## Your instructions
Without skipping or changing anything, print all the entries.

## Data entries
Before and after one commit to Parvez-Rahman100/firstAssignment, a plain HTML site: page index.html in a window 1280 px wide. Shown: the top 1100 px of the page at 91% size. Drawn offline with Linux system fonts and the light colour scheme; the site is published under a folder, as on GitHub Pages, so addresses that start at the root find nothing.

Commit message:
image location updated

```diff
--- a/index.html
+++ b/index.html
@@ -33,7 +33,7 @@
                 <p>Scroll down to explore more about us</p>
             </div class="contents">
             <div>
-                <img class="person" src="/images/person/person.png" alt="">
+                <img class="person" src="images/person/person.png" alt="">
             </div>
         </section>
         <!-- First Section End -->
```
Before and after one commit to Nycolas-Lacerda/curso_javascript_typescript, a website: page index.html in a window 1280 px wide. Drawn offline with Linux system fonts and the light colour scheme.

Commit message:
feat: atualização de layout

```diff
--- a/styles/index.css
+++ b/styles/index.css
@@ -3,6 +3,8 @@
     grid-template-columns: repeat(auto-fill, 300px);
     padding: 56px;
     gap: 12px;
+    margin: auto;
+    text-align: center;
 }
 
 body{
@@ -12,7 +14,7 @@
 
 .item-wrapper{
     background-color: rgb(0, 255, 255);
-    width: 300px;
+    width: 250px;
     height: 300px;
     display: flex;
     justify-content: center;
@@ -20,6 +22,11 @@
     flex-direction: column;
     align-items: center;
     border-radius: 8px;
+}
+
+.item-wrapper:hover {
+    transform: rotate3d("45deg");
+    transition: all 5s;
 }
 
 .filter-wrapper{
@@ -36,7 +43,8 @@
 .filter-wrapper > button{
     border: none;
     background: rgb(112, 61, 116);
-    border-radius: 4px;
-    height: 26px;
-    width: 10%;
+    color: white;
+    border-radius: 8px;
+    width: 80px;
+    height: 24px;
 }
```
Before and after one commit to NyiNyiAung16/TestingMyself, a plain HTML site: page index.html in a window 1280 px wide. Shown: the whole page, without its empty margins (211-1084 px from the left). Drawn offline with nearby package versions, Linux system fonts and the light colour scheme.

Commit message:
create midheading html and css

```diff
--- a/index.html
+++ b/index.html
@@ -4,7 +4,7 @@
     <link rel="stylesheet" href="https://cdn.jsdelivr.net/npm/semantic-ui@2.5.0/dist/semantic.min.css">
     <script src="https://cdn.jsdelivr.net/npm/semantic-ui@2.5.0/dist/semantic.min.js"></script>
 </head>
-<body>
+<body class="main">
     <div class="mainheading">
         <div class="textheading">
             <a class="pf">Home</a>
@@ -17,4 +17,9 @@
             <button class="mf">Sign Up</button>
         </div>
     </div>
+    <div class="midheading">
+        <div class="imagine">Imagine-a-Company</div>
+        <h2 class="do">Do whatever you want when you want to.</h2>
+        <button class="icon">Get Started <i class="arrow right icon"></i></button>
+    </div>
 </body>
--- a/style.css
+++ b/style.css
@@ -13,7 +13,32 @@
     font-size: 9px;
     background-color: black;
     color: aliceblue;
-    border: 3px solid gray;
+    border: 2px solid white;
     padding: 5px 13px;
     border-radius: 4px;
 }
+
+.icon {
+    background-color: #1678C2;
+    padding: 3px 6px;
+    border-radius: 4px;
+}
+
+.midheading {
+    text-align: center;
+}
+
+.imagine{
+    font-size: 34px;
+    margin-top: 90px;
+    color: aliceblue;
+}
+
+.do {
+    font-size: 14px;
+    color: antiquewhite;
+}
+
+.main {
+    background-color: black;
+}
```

## Your response
Before and after one commit to Parvez-Rahman100/firstAssignment, a plain HTML site: page index.html in a window 1280 px wide. Shown: the top 1100 px of the page at 91% size. Drawn offline with Linux system fonts and the light colour scheme; the site is published under a folder, as on GitHub Pages, so addresses that start at the root find nothing.

Commit message:
image location updated

```diff
--- a/index.html
+++ b/index.html
@@ -33,7 +33,7 @@
                 <p>Scroll down to explore more about us</p>
             </div class="contents">
             <div>
-                <img class="person" src="/images/person/person.png" alt="">
+                <img class="person" src="images/person/person.png" alt="">
             </div>
         </section>
         <!-- First Section End -->
```
Before and after one commit to Nycolas-Lacerda/curso_javascript_typescript, a website: page index.html in a window 1280 px wide. Drawn offline with Linux system fonts and the light colour scheme.

Commit message:
feat: atualização de layout

```diff
--- a/styles/index.css
+++ b/styles/index.css
@@ -3,6 +3,8 @@
     grid-template-columns: repeat(auto-fill, 300px);
     padding: 56px;
     gap: 12px;
+    margin: auto;
+    text-align: center;
 }
 
 body{
@@ -12,7 +14,7 @@
 
 .item-wrapper{
     background-color: rgb(0, 255, 255);
-    width: 300px;
+    width: 250px;
     height: 300px;
     display: flex;
     justify-content: center;
@@ -20,6 +22,11 @@
     flex-direction: column;
     align-items: center;
     border-radius: 8px;
+}
+
+.item-wrapper:hover {
+    transform: rotate3d("45deg");
+    transition: all 5s;
 }
 
 .filter-wrapper{
@@ -36,7 +43,8 @@
 .filter-wrapper > button{
     border: none;
     background: rgb(112, 61, 116);
-    border-radius: 4px;
-    height: 26px;
-    width: 10%;
+    color: white;
+    border-radius: 8px;
+    width: 80px;
+    height: 24px;
 }
```
Before and after one commit to NyiNyiAung16/TestingMyself, a plain HTML site: page index.html in a window 1280 px wide. Shown: the whole page, without its empty margins (211-1084 px from the left). Drawn offline with nearby package versions, Linux system fonts and the light colour scheme.

Commit message:
create midheading html and css

```diff
--- a/index.html
+++ b/index.html
@@ -4,7 +4,7 @@
     <link rel="stylesheet" href="https://cdn.jsdelivr.net/npm/semantic-ui@2.5.0/dist/semantic.min.css">
     <script src="https://cdn.jsdelivr.net/npm/semantic-ui@2.5.0/dist/semantic.min.js"></script>
 </head>
-<body>
+<body class="main">
     <div class="mainheading">
         <div class="textheading">
             <a class="pf">Home</a>
@@ -17,4 +17,9 @@
             <button class="mf">Sign Up</button>
         </div>
     </div>
+    <div class="midheading">
+        <div class="imagine">Imagine-a-Company</div>
+        <h2 class="do">Do whatever you want when you want to.</h2>
+        <button class="icon">Get Started <i class="arrow right icon"></i></button>
+    </div>
 </body>
--- a/style.css
+++ b/style.css
@@ -13,7 +13,32 @@
     font-size: 9px;
     background-color: black;
     color: aliceblue;
-    border: 3px solid gray;
+    border: 2px solid white;
     padding: 5px 13px;
     border-radius: 4px;
 }
+
+.icon {
+    background-color: #1678C2;
+    padding: 3px 6px;
+    border-radius: 4px;
+}
+
+.midheading {
+    text-align: center;
+}
+
+.imagine{
+    font-size: 34px;
+    margin-top: 90px;
+    color: aliceblue;
+}
+
+.do {
+    font-size: 14px;
+    color: antiquewhite;
+}
+
+.main {
+    background-color: black;
+}
```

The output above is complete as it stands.